It was not immediately clear who was responsible for the attack, but Islamist insurgents operating in Mali's north have stepped up attacks on foreign forces in recent weeks. Nine U.N. peacekeepers were killed in an ambush last Friday.
Olivier Salgado, a spokesman for the U.N. force, known as MINUSMA, said between six and eight rockets had been fired at the camp.
"One MINUSMA soldier was killed in the attack," Salgado said, without giving details on the nationality of the peacekeeper. There were no immediate reports of casualties among the French forces from the rocket fire.
Senegal's state television, citing a statement from the country's army, said the peacekeeper who was killed in the attack was a member of Senegal's 845-strong contingent deployed in Mali as part of the UN's peacekeeping mission.
U.N. peacekeepers have deployed across Mali's north in an effort to secure the country after the separatists and Islamist rebels seized the northern regions, taking advantage of the power vacuum created by a coup in the capital in 2012.
The Islamists were scattered by French forces early last year and elections have since been held. But there has been a marked increase in attacks in recent months as France moved its focus away from Mali towards a regional security mission.
Mali's army was also forced to pull troops from the Kidal region in May after losing a battle following a botched attempt to seize the town from Tuareg separatists. Since then, only UN peacekeepers and a handful of French personnel have been based there.
Speaking in Mali's capital Bamako earlier on Tuesday, UN peacekeeping chief Herve Ladsous said the reduction of French troops and the absence of Malian troops from the region was contributing to the upsurge of insurgent activities.

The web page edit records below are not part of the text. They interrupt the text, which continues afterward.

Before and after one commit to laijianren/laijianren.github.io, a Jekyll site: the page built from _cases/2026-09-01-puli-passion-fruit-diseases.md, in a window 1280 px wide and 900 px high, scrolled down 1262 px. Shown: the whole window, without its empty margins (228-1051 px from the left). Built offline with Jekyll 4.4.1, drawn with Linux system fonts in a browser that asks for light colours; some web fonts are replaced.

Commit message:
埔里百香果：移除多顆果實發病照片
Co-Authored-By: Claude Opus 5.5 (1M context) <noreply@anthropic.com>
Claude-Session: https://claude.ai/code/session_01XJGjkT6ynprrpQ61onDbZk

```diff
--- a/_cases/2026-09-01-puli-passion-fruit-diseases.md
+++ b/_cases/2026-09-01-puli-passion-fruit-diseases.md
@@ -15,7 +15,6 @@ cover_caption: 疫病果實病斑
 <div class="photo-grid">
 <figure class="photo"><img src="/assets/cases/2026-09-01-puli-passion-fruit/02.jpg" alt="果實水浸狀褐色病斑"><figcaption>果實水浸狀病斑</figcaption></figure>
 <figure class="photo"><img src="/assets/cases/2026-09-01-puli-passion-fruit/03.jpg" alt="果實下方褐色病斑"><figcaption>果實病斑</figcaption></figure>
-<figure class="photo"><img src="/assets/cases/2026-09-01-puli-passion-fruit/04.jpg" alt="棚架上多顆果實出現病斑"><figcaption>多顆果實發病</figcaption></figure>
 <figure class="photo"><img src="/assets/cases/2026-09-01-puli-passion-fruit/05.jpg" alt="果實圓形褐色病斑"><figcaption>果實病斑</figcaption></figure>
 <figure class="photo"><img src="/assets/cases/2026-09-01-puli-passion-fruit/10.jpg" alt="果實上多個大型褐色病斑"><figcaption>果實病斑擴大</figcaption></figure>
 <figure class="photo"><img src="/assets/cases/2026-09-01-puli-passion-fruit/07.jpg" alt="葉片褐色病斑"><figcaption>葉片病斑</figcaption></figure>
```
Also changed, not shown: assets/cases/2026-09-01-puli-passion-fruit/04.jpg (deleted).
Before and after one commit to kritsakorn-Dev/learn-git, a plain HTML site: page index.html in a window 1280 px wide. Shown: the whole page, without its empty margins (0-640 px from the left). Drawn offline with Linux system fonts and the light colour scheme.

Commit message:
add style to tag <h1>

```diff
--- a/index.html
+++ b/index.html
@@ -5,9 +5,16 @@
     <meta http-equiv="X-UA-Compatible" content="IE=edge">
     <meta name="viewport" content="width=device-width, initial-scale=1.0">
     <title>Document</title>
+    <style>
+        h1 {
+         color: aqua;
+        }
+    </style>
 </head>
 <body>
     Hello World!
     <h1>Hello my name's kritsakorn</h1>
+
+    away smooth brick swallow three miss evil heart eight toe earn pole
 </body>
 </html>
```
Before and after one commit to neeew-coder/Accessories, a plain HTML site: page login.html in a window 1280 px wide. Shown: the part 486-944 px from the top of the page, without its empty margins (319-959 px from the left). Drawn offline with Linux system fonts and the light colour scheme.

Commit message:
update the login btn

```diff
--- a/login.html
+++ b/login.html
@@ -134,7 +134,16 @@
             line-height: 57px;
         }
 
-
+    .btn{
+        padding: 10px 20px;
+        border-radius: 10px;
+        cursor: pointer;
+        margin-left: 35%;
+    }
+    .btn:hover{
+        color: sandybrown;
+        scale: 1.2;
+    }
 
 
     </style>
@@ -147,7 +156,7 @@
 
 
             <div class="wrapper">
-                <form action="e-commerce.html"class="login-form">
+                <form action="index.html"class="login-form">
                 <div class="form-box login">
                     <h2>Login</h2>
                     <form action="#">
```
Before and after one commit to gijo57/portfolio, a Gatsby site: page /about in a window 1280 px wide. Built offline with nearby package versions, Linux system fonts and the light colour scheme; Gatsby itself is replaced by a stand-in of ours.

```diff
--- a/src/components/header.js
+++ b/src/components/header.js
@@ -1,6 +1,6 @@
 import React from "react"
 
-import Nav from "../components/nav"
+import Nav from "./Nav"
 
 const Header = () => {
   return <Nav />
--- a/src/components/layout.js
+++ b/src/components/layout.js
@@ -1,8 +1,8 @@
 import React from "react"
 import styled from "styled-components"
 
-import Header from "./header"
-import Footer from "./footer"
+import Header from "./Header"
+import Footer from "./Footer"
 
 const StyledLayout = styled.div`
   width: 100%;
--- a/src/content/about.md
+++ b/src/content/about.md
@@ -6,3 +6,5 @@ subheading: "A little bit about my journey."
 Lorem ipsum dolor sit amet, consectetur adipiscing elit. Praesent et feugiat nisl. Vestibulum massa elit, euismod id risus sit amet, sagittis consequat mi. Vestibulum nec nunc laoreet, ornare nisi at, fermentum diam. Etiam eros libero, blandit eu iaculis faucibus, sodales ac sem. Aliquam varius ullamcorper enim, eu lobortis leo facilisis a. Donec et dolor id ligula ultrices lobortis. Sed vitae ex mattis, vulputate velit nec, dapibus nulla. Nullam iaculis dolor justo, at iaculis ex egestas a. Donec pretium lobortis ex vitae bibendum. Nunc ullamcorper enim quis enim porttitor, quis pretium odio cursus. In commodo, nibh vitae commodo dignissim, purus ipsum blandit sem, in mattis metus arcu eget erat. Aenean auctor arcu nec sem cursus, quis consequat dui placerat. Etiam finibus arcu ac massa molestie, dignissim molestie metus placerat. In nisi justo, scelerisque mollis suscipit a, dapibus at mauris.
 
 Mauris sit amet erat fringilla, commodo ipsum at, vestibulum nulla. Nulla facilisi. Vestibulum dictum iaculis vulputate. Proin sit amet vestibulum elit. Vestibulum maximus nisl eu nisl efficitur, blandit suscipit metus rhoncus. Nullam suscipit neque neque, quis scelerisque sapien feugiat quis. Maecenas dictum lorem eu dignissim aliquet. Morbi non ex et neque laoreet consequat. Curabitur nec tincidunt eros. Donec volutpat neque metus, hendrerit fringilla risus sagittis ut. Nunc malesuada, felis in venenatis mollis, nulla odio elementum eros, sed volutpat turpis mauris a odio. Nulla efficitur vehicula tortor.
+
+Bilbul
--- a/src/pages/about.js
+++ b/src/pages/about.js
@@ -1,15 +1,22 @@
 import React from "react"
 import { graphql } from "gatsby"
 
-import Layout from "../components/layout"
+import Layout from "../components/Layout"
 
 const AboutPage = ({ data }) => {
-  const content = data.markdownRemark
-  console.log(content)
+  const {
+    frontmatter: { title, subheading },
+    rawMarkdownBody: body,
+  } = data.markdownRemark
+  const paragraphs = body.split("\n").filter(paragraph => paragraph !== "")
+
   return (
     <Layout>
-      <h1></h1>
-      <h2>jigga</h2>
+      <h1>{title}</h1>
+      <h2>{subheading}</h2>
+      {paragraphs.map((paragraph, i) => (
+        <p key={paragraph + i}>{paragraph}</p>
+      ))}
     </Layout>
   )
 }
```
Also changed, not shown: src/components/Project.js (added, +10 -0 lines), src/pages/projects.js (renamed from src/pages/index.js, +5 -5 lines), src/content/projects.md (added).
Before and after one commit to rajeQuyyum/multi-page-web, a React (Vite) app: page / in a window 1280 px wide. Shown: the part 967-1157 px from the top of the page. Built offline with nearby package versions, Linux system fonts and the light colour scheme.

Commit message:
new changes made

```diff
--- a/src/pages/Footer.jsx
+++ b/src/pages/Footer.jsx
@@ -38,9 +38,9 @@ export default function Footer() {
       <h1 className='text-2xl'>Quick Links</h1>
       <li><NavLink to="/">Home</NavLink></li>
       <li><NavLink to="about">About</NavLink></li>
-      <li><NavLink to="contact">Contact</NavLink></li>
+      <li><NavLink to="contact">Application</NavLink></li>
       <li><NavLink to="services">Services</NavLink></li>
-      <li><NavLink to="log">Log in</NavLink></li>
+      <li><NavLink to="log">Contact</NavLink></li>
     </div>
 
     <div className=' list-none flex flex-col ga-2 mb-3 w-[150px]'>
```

Instability in southern Libya is also "a factor that plays a role in the fact that these jihadists...have restarted their activities. They have without doubt re-acquired equipment," Ladsous said.
(Reporting by Adama Diarra and Joe Penney in Bamako; additional reporting by Bate Felix, David Lewis and Diadie in Dakar; Writing by David Lewis; Editing by Dominic Evans and Ken Wills)